┌─ SUPPLIED MATERIAL

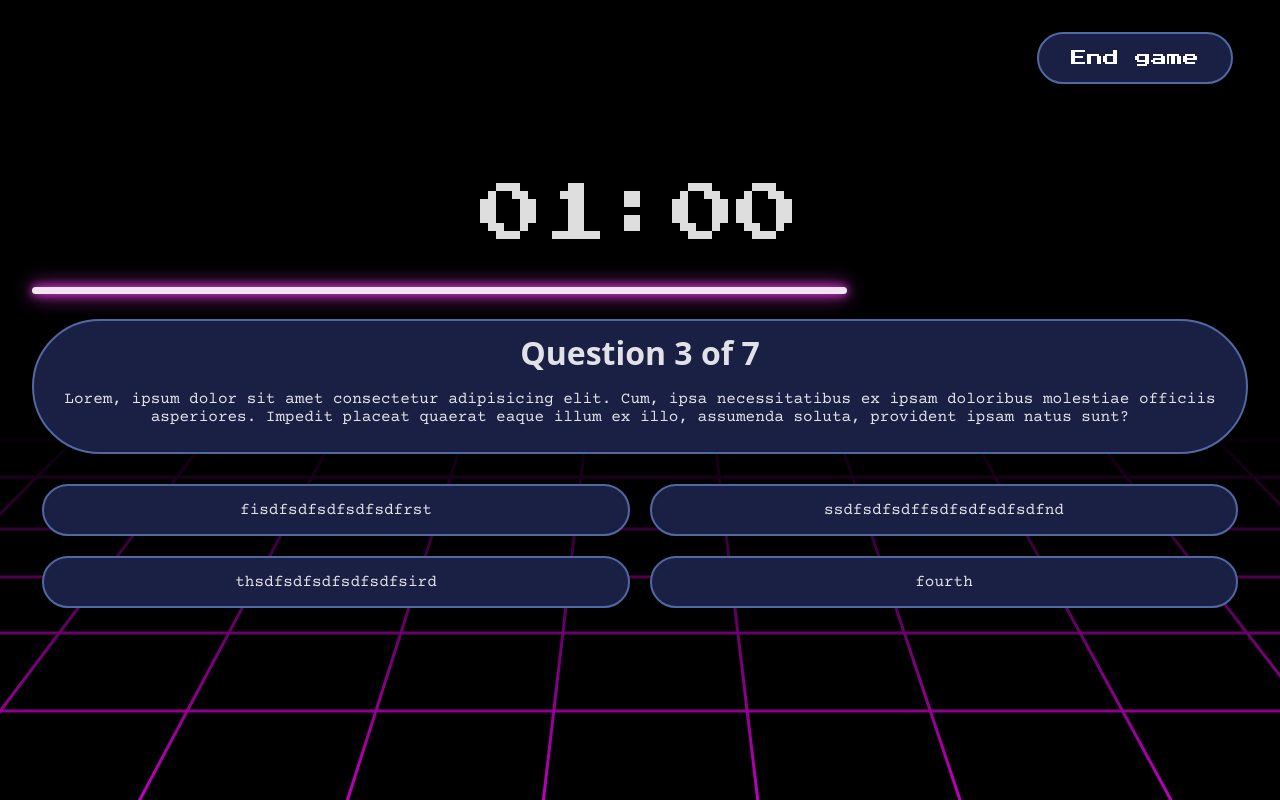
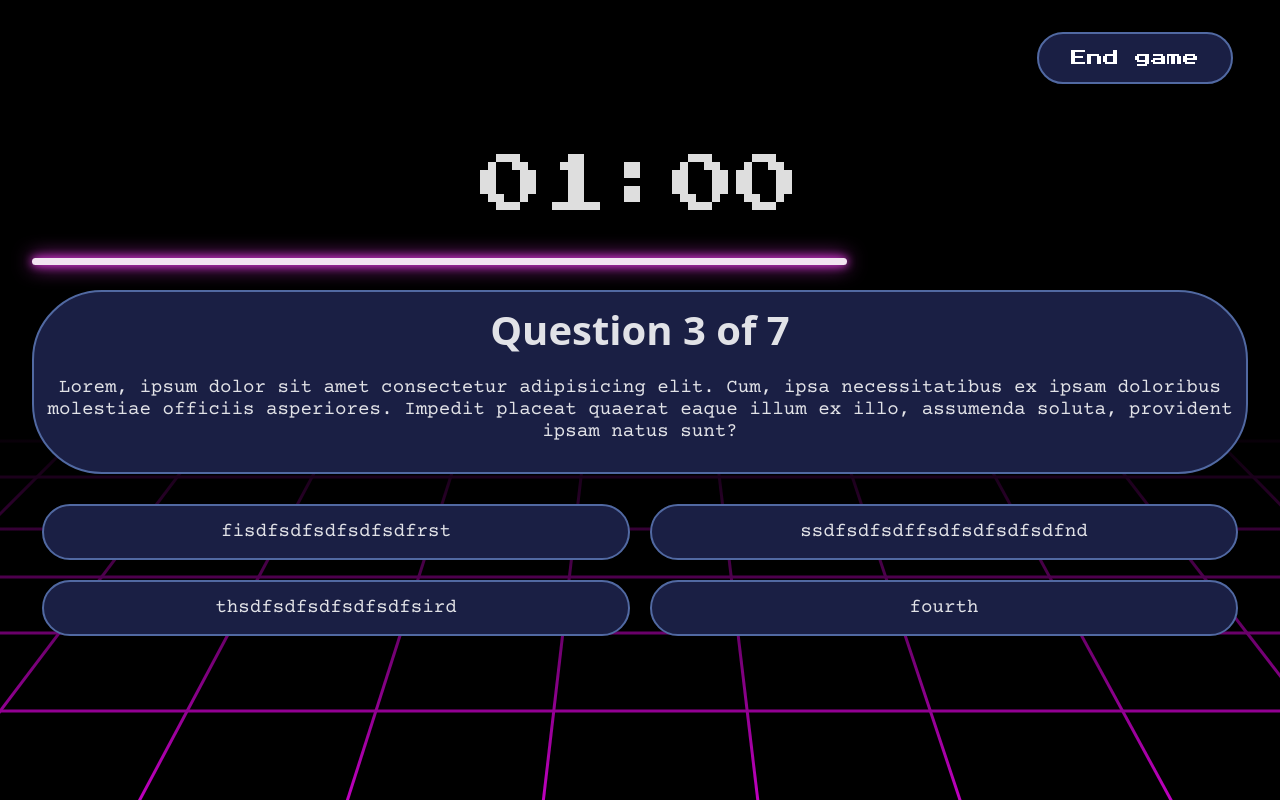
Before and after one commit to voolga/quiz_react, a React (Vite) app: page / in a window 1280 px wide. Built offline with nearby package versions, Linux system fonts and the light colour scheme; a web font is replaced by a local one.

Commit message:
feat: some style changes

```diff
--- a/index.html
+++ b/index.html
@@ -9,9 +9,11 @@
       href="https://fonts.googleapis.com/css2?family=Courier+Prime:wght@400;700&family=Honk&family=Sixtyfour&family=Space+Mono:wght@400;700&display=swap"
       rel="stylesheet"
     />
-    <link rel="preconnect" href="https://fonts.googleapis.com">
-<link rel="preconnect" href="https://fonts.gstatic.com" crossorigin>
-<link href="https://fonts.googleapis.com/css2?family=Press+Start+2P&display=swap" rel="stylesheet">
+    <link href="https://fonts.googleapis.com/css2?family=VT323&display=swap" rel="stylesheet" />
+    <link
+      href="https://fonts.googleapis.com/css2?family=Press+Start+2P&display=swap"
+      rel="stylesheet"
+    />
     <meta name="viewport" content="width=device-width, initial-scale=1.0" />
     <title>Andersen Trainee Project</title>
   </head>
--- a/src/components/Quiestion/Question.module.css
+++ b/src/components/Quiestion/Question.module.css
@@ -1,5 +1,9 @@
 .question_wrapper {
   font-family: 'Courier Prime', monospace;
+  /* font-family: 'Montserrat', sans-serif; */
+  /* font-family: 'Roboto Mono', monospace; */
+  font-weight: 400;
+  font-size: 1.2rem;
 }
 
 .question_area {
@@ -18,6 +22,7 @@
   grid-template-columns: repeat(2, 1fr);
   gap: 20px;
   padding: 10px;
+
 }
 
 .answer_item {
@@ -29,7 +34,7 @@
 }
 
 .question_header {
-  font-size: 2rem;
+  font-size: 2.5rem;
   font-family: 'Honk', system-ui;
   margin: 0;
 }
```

└─

## INSTRUCTIONS FOR THE TASK:
Except for the pictures, set down all of the records exactly.

## RESULT BELOW:
Before and after one commit to voolga/quiz_react, a React (Vite) app: page / in a window 1280 px wide. Built offline with nearby package versions, Linux system fonts and the light colour scheme; a web font is replaced by a local one.

Commit message:
feat: some style changes

```diff
--- a/index.html
+++ b/index.html
@@ -9,9 +9,11 @@
       href="https://fonts.googleapis.com/css2?family=Courier+Prime:wght@400;700&family=Honk&family=Sixtyfour&family=Space+Mono:wght@400;700&display=swap"
       rel="stylesheet"
     />
-    <link rel="preconnect" href="https://fonts.googleapis.com">
-<link rel="preconnect" href="https://fonts.gstatic.com" crossorigin>
-<link href="https://fonts.googleapis.com/css2?family=Press+Start+2P&display=swap" rel="stylesheet">
+    <link href="https://fonts.googleapis.com/css2?family=VT323&display=swap" rel="stylesheet" />
+    <link
+      href="https://fonts.googleapis.com/css2?family=Press+Start+2P&display=swap"
+      rel="stylesheet"
+    />
     <meta name="viewport" content="width=device-width, initial-scale=1.0" />
     <title>Andersen Trainee Project</title>
   </head>
--- a/src/components/Quiestion/Question.module.css
+++ b/src/components/Quiestion/Question.module.css
@@ -1,5 +1,9 @@
 .question_wrapper {
   font-family: 'Courier Prime', monospace;
+  /* font-family: 'Montserrat', sans-serif; */
+  /* font-family: 'Roboto Mono', monospace; */
+  font-weight: 400;
+  font-size: 1.2rem;
 }
 
 .question_area {
@@ -18,6 +22,7 @@
   grid-template-columns: repeat(2, 1fr);
   gap: 20px;
   padding: 10px;
+
 }
 
 .answer_item {
@@ -29,7 +34,7 @@
 }
 
 .question_header {
-  font-size: 2rem;
+  font-size: 2.5rem;
   font-family: 'Honk', system-ui;
   margin: 0;
 }
```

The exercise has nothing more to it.